The regulations in Section 182 relate primarily to direct food ingredients, but some food-contact materials are included. As with the substances listed in Section 184, the substances identified as GRAS for direct addition to food in Section 182 are GRAS for food-contact use.

Section 186 contains FDA's list of materials that are GRAS for food packaging or other food-contact applications.

FDA's own GRAS regulations, however, explicitly state that the agency's lists of GRAS substances are not comprehensive and exclusive because "It is impracticable to list all substances that are generally recognized as safe for their intended use." So, how does one establish GRAS status for a material that is not on any of FDA's GRAS lists? Let's look at the criteria for this determination.

Standards for a Self-Determination of GRAS Status

If a product is not on FDA's GRAS lists, the agency has identified by regulation the factors that a company must consider in making its own GRAS determination. FDA's language in 21 C.F.R. § 170.30 is the best guide on GRAS assessments.

General recognition of safety may be based only on the views of experts qualified by scientific training and experience to evaluate the safety of substances directly or indirectly added to food. The basis of such views may be either (1) scientific procedures or (2) in the case of a substance used in food prior to January 1, 1958,[2] through experience based on common use in food. General recognition of safety requires common knowledge about the substance throughout the scientific community knowledgeable about the safety of substances directly or indirectly added to food.
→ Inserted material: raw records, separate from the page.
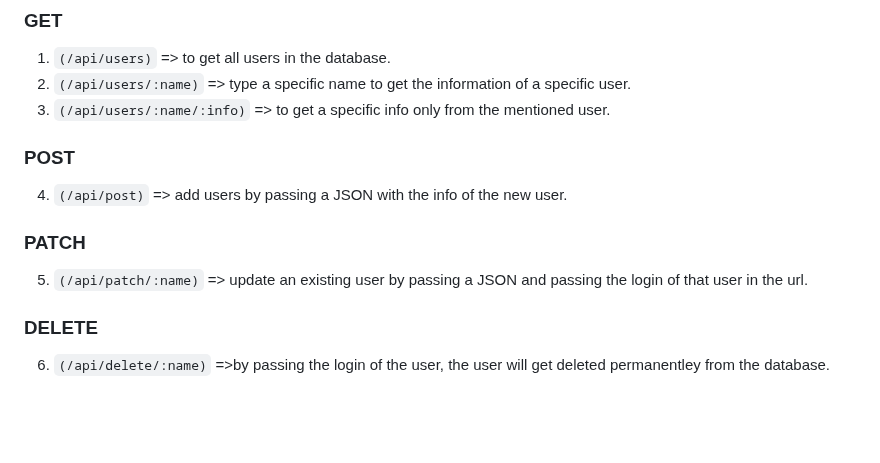
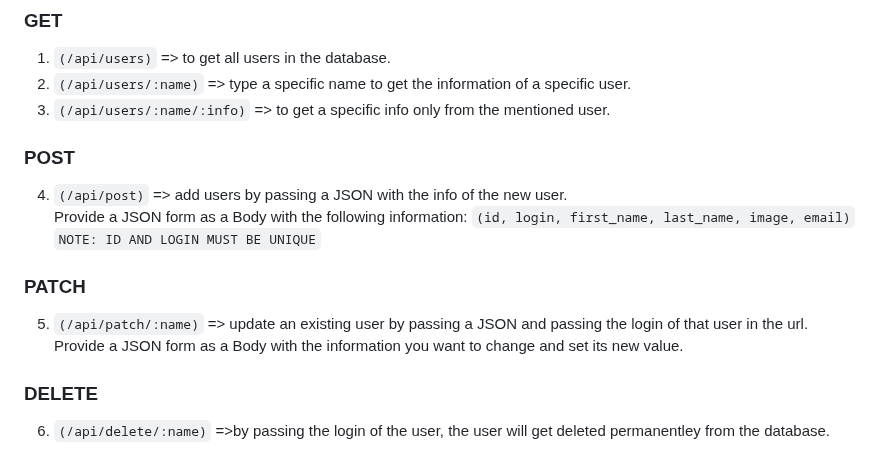
Before and after one commit to i99dev/ft_transcendence, a Markdown page: app/api/README.md, the part around the change. GitHub-like rendering; blank space fills up the shorter version.

````diff
--- a/app/api/README.md
+++ b/app/api/README.md
@@ -110,9 +110,12 @@ docker exec -it ft_transcendence-api-1 npx prisma db seed # make sure you are us
 2. ```(/api/users/:name)``` => type a specific name to get the information of a specific user.
 3. ```(/api/users/:name/:info)``` => to get a specific info only from the mentioned user.
 ### POST
-4. ```(/api/post)``` => add users by passing a JSON with the info of the new user.
+4. ```(/api/post)``` => add users by passing a JSON with the info of the new user.<br>
+Provide a JSON form as a Body with the following information: ```(id, login, first_name, last_name, image, email)```<br>
+```NOTE: ID AND LOGIN MUST BE UNIQUE```
 ### PATCH
-5. ```(/api/patch/:name)``` => update an existing user by passing a JSON and passing the login of that user in the url.
+5. ```(/api/patch/:name)``` => update an existing user by passing a JSON and passing the login of that user in the url.<br>
+Provide a JSON form as a Body with the information you want to change and set its new value.
 ### DELETE
 6. ```(/api/delete/:name)``` =>by passing the login of the user, the user will get deleted permanentley from the database.
 
````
As one might imagine, it is unusual, although not unknown, for a modern food packaging material to have been in common use prior to 1958. In most cases, GRAS status for a food-contact substance will depend on a demonstration of a scientific consensus. It is very important to recognize that a GRAS determination is not merely a private safety assessment. FDA's regulations require that GRAS status must "ordinarily be based upon published studies which may be corroborated by unpublished studies and other data and information." By "published studies," FDA means toxicological assessments in peer-reviewed scientific journals. The key safety data must be in the public domain, although proprietary data can be used as additional support.

One frequent approach to documenting and supporting GRAS status is to convene an "expert panel"—composed of toxicologists with eminent reputations and relevant experience—to review the available data and to provide their assessment.

Another possibility, with particular relevance to food-contact materials, is the "low exposure" GRAS position based on work sponsored by The Society of the Plastics Industry, Inc. (SPI) at the Canadian Centre for Toxicology (now CANTOX), FDA's Threshold of Regulation rule, and more recent studies by FDA personnel.


A determination of GRAS status is a legitimate way for a packaging manufacturer to avoid the need for FDA clearance of a food-contact material. Care must be taken, however, to observe the guidelines for a GRAS determination, which are more demanding than simply a private safety determination. There must be an established basis in the published scientific literature indicating the safety of the substance for its intended use. Possible mechanisms for this determination and for obtaining FDA concurrence are described above in this article and in the other articles provided elsewhere in this month's focus.



[1] FDA's "Threshold of Regulation" rule (21 C.F.R. § 170.39) remains in effect as an exception to the need for a food additive regulation for a food-contact substance, but has been effectively superseded by the expedited Food Contact Notification procedure.

[2] Until recently, the common use in food was restricted to use in the United States. Now, FDA has liberalized its rules to recognize use in other countries, but the agency requires corroboration from a published or other "independent" source, and recommends that companies obtain FDA concurrence in GRAS status.